Discussion in 'Regional Forums and Event Information' started by QCStang, Jun 29, 2007.

  1. Well, long time no login.

    I now find myself with a little time on my hands.

    I fell better than I have in a long time.

    Thing is, I had a lymph node removed in my groin. They did a biopsy on it.

    I have cancer. Hodgkin's lymphoba. :jaw:
  2. That's brutal bro. Here's hoping everything from this point out turns our ok. :nice:
  3. Wow that sucks Dan sorry to hear that. But if they removed it, should the "sickness" be gone too ?

  4. x2????
  5. You have dozens of lymph nodes in your body. They are part of the immune system.
    They are all interconnected and vital. they kind of "filter" infection from your body.

    With most cancers - say liver cancer - if it has advanced to the nodes, it pretty much is a death sentence. The cancer appears randomly in the nodes. They work like a superhighway.

    With Hodgkin's, it appears sequentially. From one to the next in line, until they are all infected. It then causes organ failure.

    In other words, Hodgkin's in the most treatable form of cancer. Like all cancers, in can reoccur.
  6. Well... dunno what to say.. it sucks dude..
  7. Update

    All my tests are done and I am undergoing chemotherapy.

    The disease is in the lymph nodes of my stomach and my lower abdomen. It has not gone any further, just growing quickly where it currently is. This is a good thing as the chemo kills fast growing cells.

    Doc says I have the best prognosis among his cancer patients. :hail2:
  8. That's Awesome news Dan. Here's to a speedy recovery. :cheers:
  9. Good luck with the whole process Dan
  10. Thanks guys!

    Well, Im done with my first cycle of Chemotherapy.

    No problems or side effects.

    Although I am eligible for long term disability, I'm at work.

    Can you imagine that? A federal civil servant that doesn't bail out with the first chance to NOT work? :D

    I like my job, and I'm able to do it.

    On the home front, I can have a drink rarely. It's killing me not to have a few drinks with the wifey. Also can't go into the hot tub...:bang:
  11. so whats up with that buddy?
  12. Still here

    Hey guys!

    Been back to work part time since April, and full time since July, not bad considering I finished chemotherapy in early March. But it did beat the crap out of me. At the end I was sleeping about 22 hours a day. Not once did I get sick enough to lose my lunch though. Close, but it didn't happen.

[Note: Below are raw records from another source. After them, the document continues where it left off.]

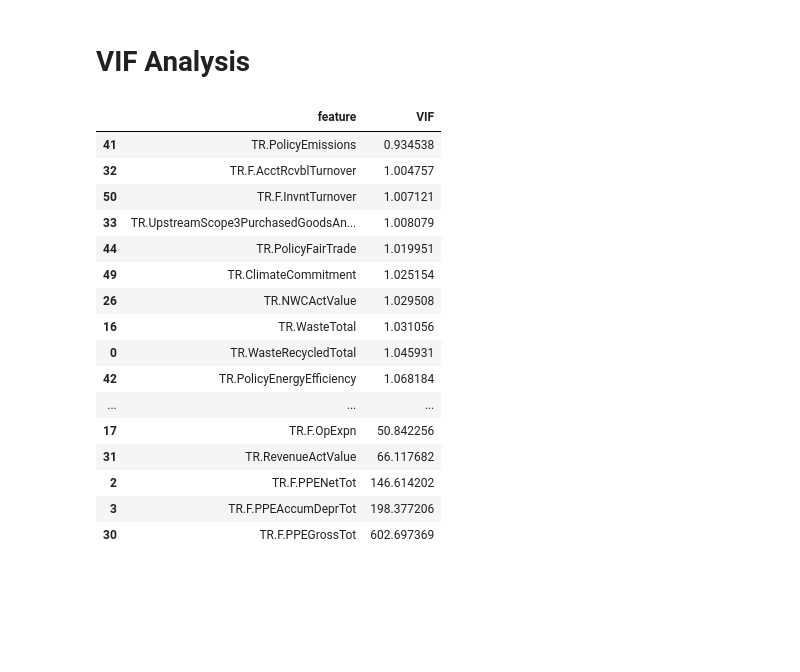
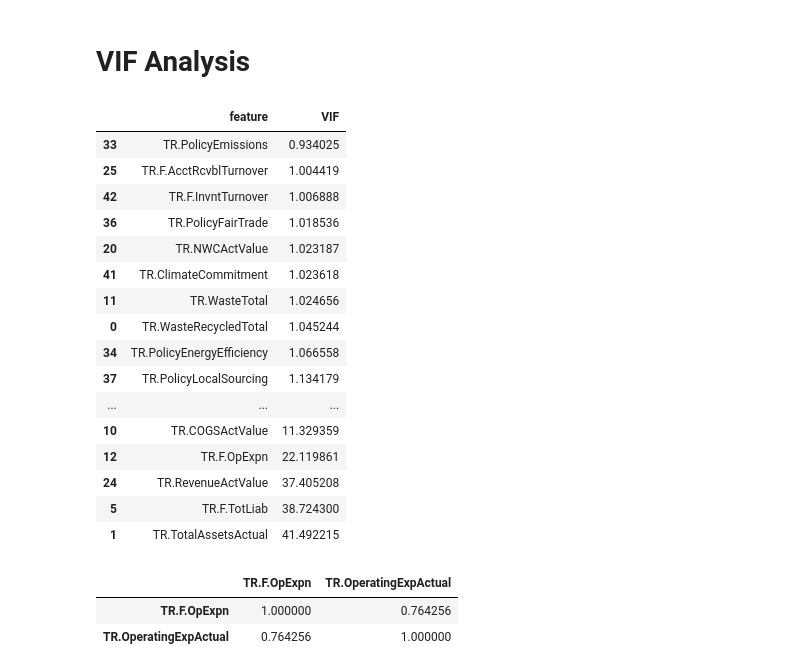
Before and after one commit to borstl/GHGScope3-ML, a Jupyter notebook: Jupyter/Feature-Engineering.ipynb, the cells around one changed output. Drawn from its saved outputs; the diff is of its cells as text; code cells hidden in the pictures; blank space fills up the shorter version.

```diff
--- a/Jupyter/Feature-Engineering.ipynb
+++ b/Jupyter/Feature-Engineering.ipynb
@@ -286,31 +288,38 @@ del bool_cols
 # %%
 from statsmodels.stats.outliers_influence import variance_inflation_factor
 
 vif_data = pd.DataFrame()
 num_frame = imputed_df.select_dtypes(include=['number']).copy()
+num_frame.drop(columns=['TR.UpstreamScope3PurchasedGoodsAndServices'], inplace=True)
 x = num_frame.to_numpy(dtype=np.float64)
 vif_data["feature"] = num_frame.columns
 vif_data["VIF"] = [variance_inflation_factor(x, i) for i in range(x.shape[1])]
 vif_data = vif_data.sort_values(by="VIF")
 
 del x, num_frame
 
 vif_data
 # %% [output]
 |  | feature | VIF |
-| 41 | TR.PolicyEmissions | 0.934538 |
-| 32 | TR.F.AcctRcvblTurnover | 1.004757 |
-| 50 | TR.F.InvntTurnover | 1.007121 |
-| 33 | TR.UpstreamScope3PurchasedGoodsAn... | 1.008079 |
-| 44 | TR.PolicyFairTrade | 1.019951 |
-| 49 | TR.ClimateCommitment | 1.025154 |
-| 26 | TR.NWCActValue | 1.029508 |
-| 16 | TR.WasteTotal | 1.031056 |
-| 0 | TR.WasteRecycledTotal | 1.045931 |
-| 42 | TR.PolicyEnergyEfficiency | 1.068184 |
+| 33 | TR.PolicyEmissions | 0.934025 |
+| 25 | TR.F.AcctRcvblTurnover | 1.004419 |
+| 42 | TR.F.InvntTurnover | 1.006888 |
+| 36 | TR.PolicyFairTrade | 1.018536 |
+| 20 | TR.NWCActValue | 1.023187 |
+| 41 | TR.ClimateCommitment | 1.023618 |
+| 11 | TR.WasteTotal | 1.024656 |
+| 0 | TR.WasteRecycledTotal | 1.045244 |
+| 34 | TR.PolicyEnergyEfficiency | 1.066558 |
+| 37 | TR.PolicyLocalSourcing | 1.134179 |
 | ... | ... | ... |
-| 17 | TR.F.OpExpn | 50.842256 |
-| 31 | TR.RevenueActValue | 66.117682 |
-| 2 | TR.F.PPENetTot | 146.614202 |
-| 3 | TR.F.PPEAccumDeprTot | 198.377206 |
-| 30 | TR.F.PPEGrossTot | 602.697369 |
+| 10 | TR.COGSActValue | 11.329359 |
+| 12 | TR.F.OpExpn | 22.119861 |
+| 24 | TR.RevenueActValue | 37.405208 |
+| 5 | TR.F.TotLiab | 38.724300 |
+| 1 | TR.TotalAssetsActual | 41.492215 |
+# %%
+imputed_df[['TR.F.OpExpn', 'TR.OperatingExpActual']].corr()
+# %% [output]
+|  | TR.F.OpExpn | TR.OperatingExpActual |
+| TR.F.OpExpn | 1.000000 | 0.764256 |
+| TR.OperatingExpActual | 0.764256 | 1.000000 |
```
Also changed, not shown: parts of 2 cells of this notebook.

    All my hair grew back pretty good. It was weird having no hair at all - even the eyelashes were gone. The worst affected was my feet. All the skin came off the bottom of my feet and it was hell just walking. Lost all my toenails too, but 6 of them have come back so far. I have some nerve damage to my fingertips. Apart from tiring easily, I'm OK.

    The finally tally:

    3 surgeries
    12 bi-weekly infusions of Chemo (ABVD)
    1 bone marrow tap
    74 injections [1 a day for 6 days after each chemo session] in the stomach of Neupogen (to increase my white cell count)
    2 PET scans in Montreal
    4 MRIs
    4 CT scans
    3 emergency room visits
    34 blood tests

    Family and friends were just awesome through the whole ordeal.

    I did a bunch of tests in December, and the results came back in January. Oncologist said that the results were so clean, it looked like I never even had cancer - no scarring, calcification - nothing at all. It looks so good that I no longer have to do any scans, just a blood test every 6 months.
  13. That's great to hear man. Its unreal how sometimes the cure is nearly as bad as the ailment. Kinda fighting poision, with more poisone. :(

    It awesome that you're through it now though. Did you lose a lot of weight?
  14. I'm happy to see that your feeling great and your health is good!
  15. Didn't lose any weight at all. Face got fat for a while. The chemo was tough on a guy my age, especially since this cancer mostly affects people under 35. So, I got loaded up as if I was a 30 year old. Halfway through my chemo, tests showed the cancer was gone. The Doc wanted to ease up on the chemo as it was having a terrible effect on my feet, but I told him to " Hit the sucker hard". Probably a good thing, but it has caused some damage.

    Keasbey - thanks for looking in on me. I was in Montreal at the Hotel Dieu hospital for PET scans. I found out that Saku Koivu bought the entire scanning equipment ($1 million bucks!) as a donation to the hospital. Good hockey player and a great person!

    One of life's experiences - not a good one, but my philosophy is that everything you do, and what happens to you, makes you who you are - and if I could, I still wouldn't change a thing.
  16. Glad to see things are getting better for u